Should a line in the entries below contain "Time", return that line.

┄┄┄┄┄┄

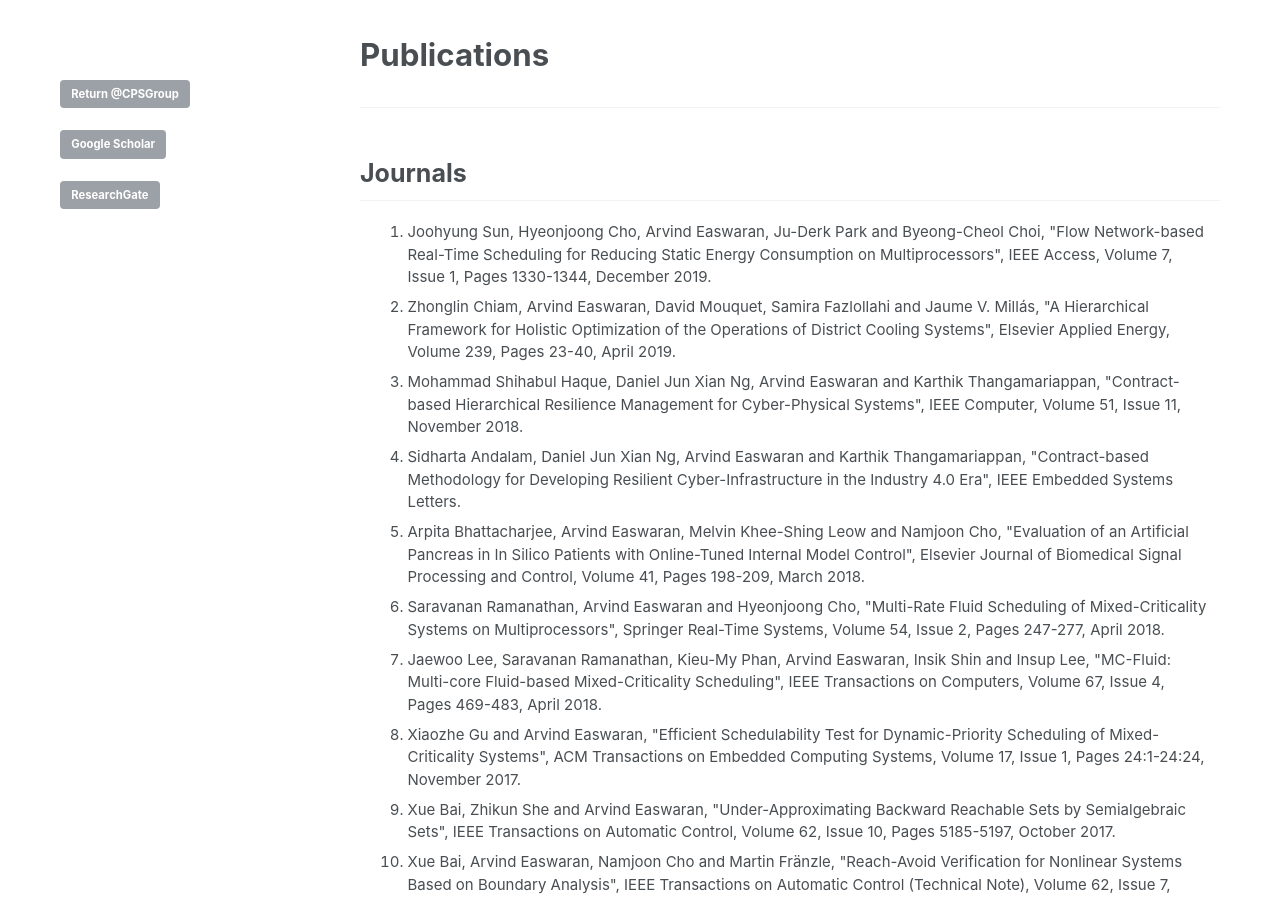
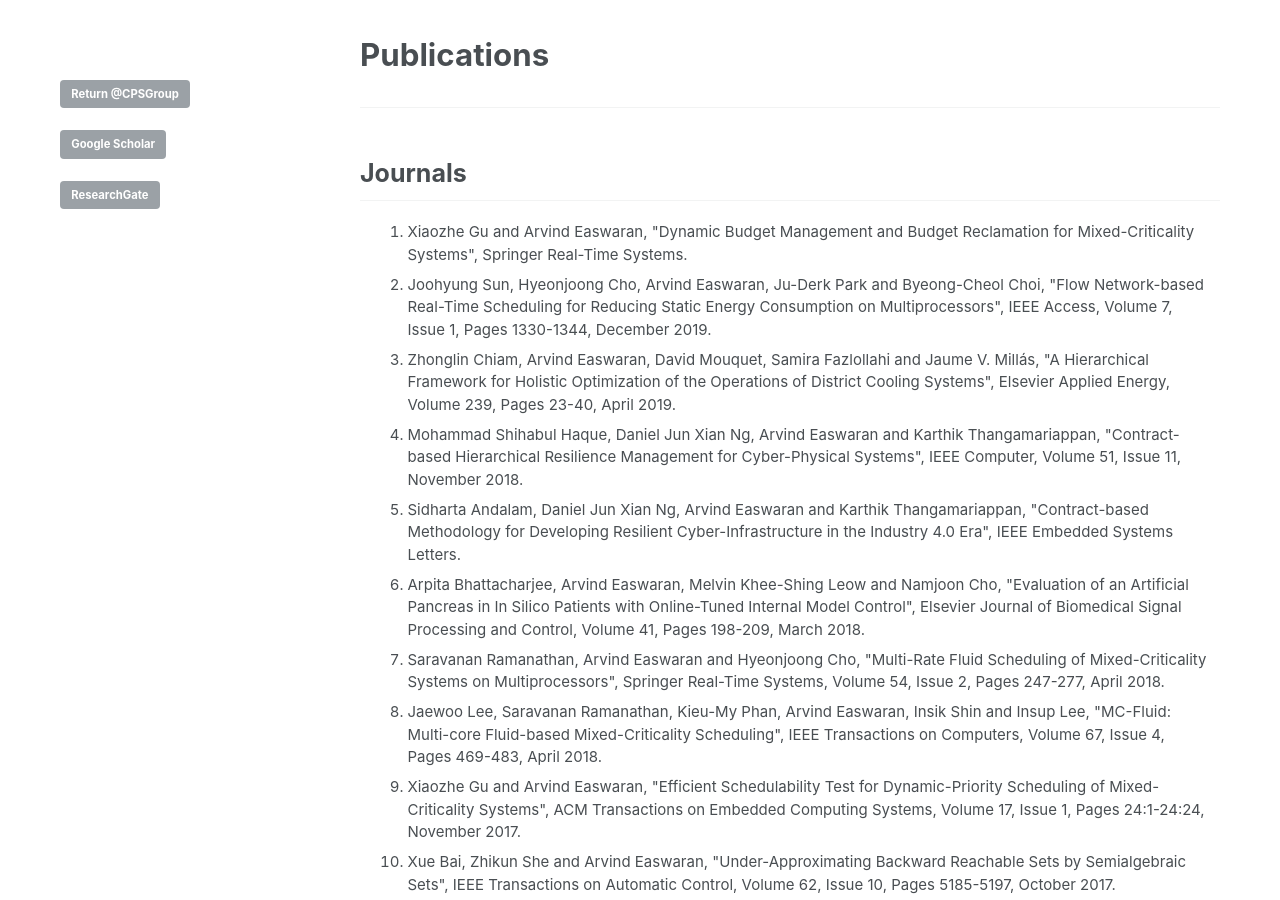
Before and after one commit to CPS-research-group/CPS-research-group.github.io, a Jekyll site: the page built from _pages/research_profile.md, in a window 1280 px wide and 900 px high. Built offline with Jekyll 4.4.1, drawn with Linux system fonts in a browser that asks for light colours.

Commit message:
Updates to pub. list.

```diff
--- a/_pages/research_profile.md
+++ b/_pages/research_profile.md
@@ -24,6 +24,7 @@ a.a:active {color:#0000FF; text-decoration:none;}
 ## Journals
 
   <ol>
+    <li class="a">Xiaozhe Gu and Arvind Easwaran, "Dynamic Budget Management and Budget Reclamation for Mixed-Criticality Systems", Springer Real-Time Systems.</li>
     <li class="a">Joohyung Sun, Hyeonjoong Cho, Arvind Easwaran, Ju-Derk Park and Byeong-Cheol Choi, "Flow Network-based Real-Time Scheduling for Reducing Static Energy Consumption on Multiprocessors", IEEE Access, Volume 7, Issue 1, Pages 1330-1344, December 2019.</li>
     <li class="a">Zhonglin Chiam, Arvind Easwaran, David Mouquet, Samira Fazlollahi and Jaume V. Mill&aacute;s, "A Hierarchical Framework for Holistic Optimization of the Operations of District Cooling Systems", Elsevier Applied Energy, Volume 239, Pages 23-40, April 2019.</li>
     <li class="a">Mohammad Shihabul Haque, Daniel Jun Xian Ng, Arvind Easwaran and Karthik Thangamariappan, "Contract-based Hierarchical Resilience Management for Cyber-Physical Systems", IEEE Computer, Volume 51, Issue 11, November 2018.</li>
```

┄┄┄┄┄┄

## WRITTEN ANSWER
+    <li class="a">Xiaozhe Gu and Arvind Easwaran, "Dynamic Budget Management and Budget Reclamation for Mixed-Criticality Systems", Springer Real-Time Systems.</li>
     <li class="a">Joohyung Sun, Hyeonjoong Cho, Arvind Easwaran, Ju-Derk Park and Byeong-Cheol Choi, "Flow Network-based Real-Time Scheduling for Reducing Static Energy Consumption on Multiprocessors", IEEE Access, Volume 7, Issue 1, Pages 1330-1344, December 2019.</li>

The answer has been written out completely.